On June 8, House Republicans voted to repeal major portions of the 2010 Dodd-Frank Wall Street Reform and Consumer Protection Act (Dodd-Frank) and simultaneously passed H.R. 10 the Financial CHOICE Act by a 233-186 vote. Despite the outcome of this vote, a simple Republican majority in the House does not guarantee legislative passage; that requires subsequent wholesale Senate approval. In earlier articles, we talked about the challenges of dismantling Dodd-Frank, and the most likely replacement options, but this is where it gets interesting.
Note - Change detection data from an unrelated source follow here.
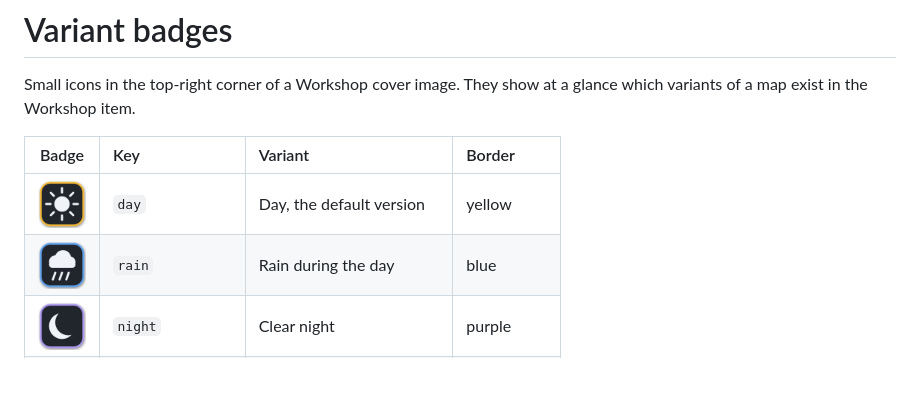
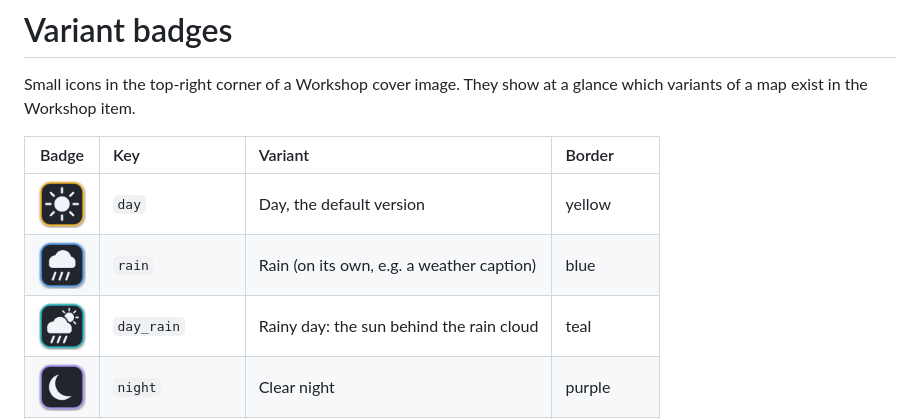
Before and after one commit to KDany/cs2-maps, a Markdown page: docs/variant-badges.md, the part around the change. Drawn GitHub-style; pictures changed too: docs/images/badges/badge_day_rain_512.png (added); blank space fills up the shorter version.

Commit message:
docs: add the rainy day (day_rain) variant badge
Co-Authored-By: Claude Opus 5.5 <noreply@anthropic.com>
Claude-Session: https://claude.ai/code/session_01TPtXe8YEjXWuXNmFgmXabW

```diff
--- a/docs/variant-badges.md
+++ b/docs/variant-badges.md
@@ -5,7 +5,8 @@ Small icons in the top-right corner of a Workshop cover image. They show at a gl
 | Badge | Key | Variant | Border |
 | :---: | :--- | :--- | :--- |
 | <img src="./images/badges/badge_day_512.png" width="48"> | `day` | Day, the default version | yellow |
-| <img src="./images/badges/badge_rain_512.png" width="48"> | `rain` | Rain during the day | blue |
+| <img src="./images/badges/badge_rain_512.png" width="48"> | `rain` | Rain (on its own, e.g. a weather caption) | blue |
+| <img src="./images/badges/badge_day_rain_512.png" width="48"> | `day_rain` | Rainy day: the sun behind the rain cloud | teal |
 | <img src="./images/badges/badge_night_512.png" width="48"> | `night` | Clear night | purple |
 | <img src="./images/badges/badge_night_rain_512.png" width="48"> | `night_rain` | Rainy night | blue-purple |
 | <img src="./images/badges/badge_winter_512.png" width="48"> | `winter` | Winter, snow | ice blue |
```
Also changed, not shown: 1 other file.
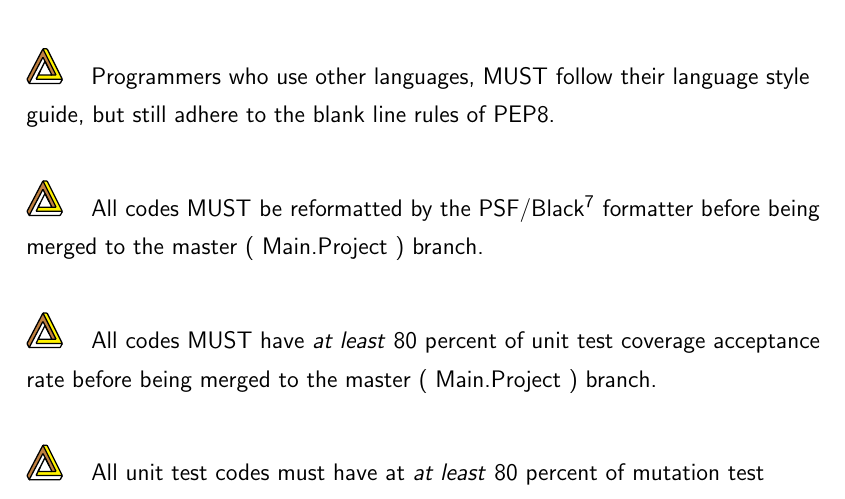
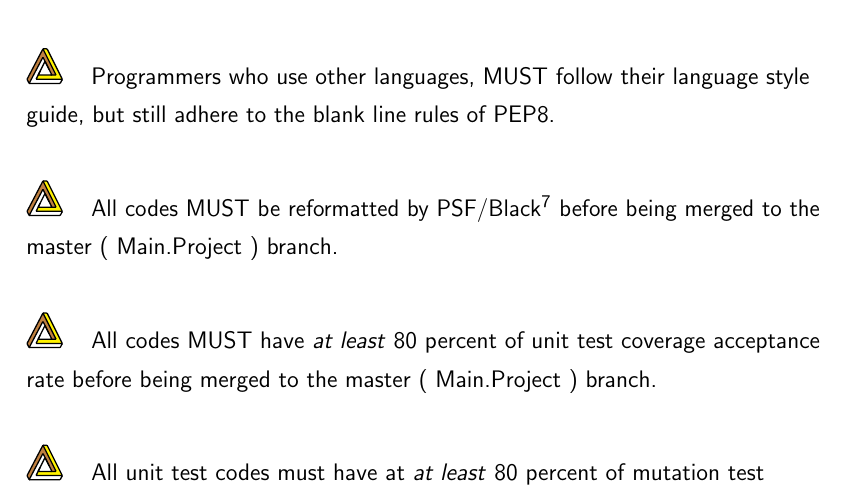
Before and after one commit to NexusWide/StyleGuide, a LaTeX document (rule_sets/main.tex): part of page 21 of 21, cut so that both start at the same text. Compiled offline with pdfLaTeX.

Commit message:
fix(docs): remove junk rule word
...

programming_style_latex: 31

```diff
--- a/rule_sets/main.tex
+++ b/rule_sets/main.tex
@@ -408,7 +408,7 @@
 
     \nexusrule{Programmers who use other languages, MUST follow their language style guide, but still adhere to the blank line rules of PEP8.} \newline
 
-    \nexusrule{All codes MUST be reformatted by the PSF/Black\footnotemark{} formatter before being merged to the master ( Main.Project  ) branch.} \newline
+    \nexusrule{All codes MUST be reformatted by PSF/Black\footnotemark{} before being merged to the master ( Main.Project  ) branch.} \newline
 
     \nexusrule{All codes MUST have \important{at least} 80 percent of unit test coverage acceptance rate before being merged to the master ( Main.Project ) branch. } \newline
 
```
Also changed, not shown: rule_sets/main.pdf.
The traditional 60 vote filibuster-proof majority required in the Senate would definitely pre-empt a wholesale replacement passage of the House bill, given the Republicans hold only 52 seats in the upper chamber. However, reconciliation affords the Senate the option to devise and pass their own bank reform bill with only 50 votes, which is seemingly achievable, but still complicated. The CHOICE Act is controversial among some Republicans and even the banking industry, mainly because of its high capital component.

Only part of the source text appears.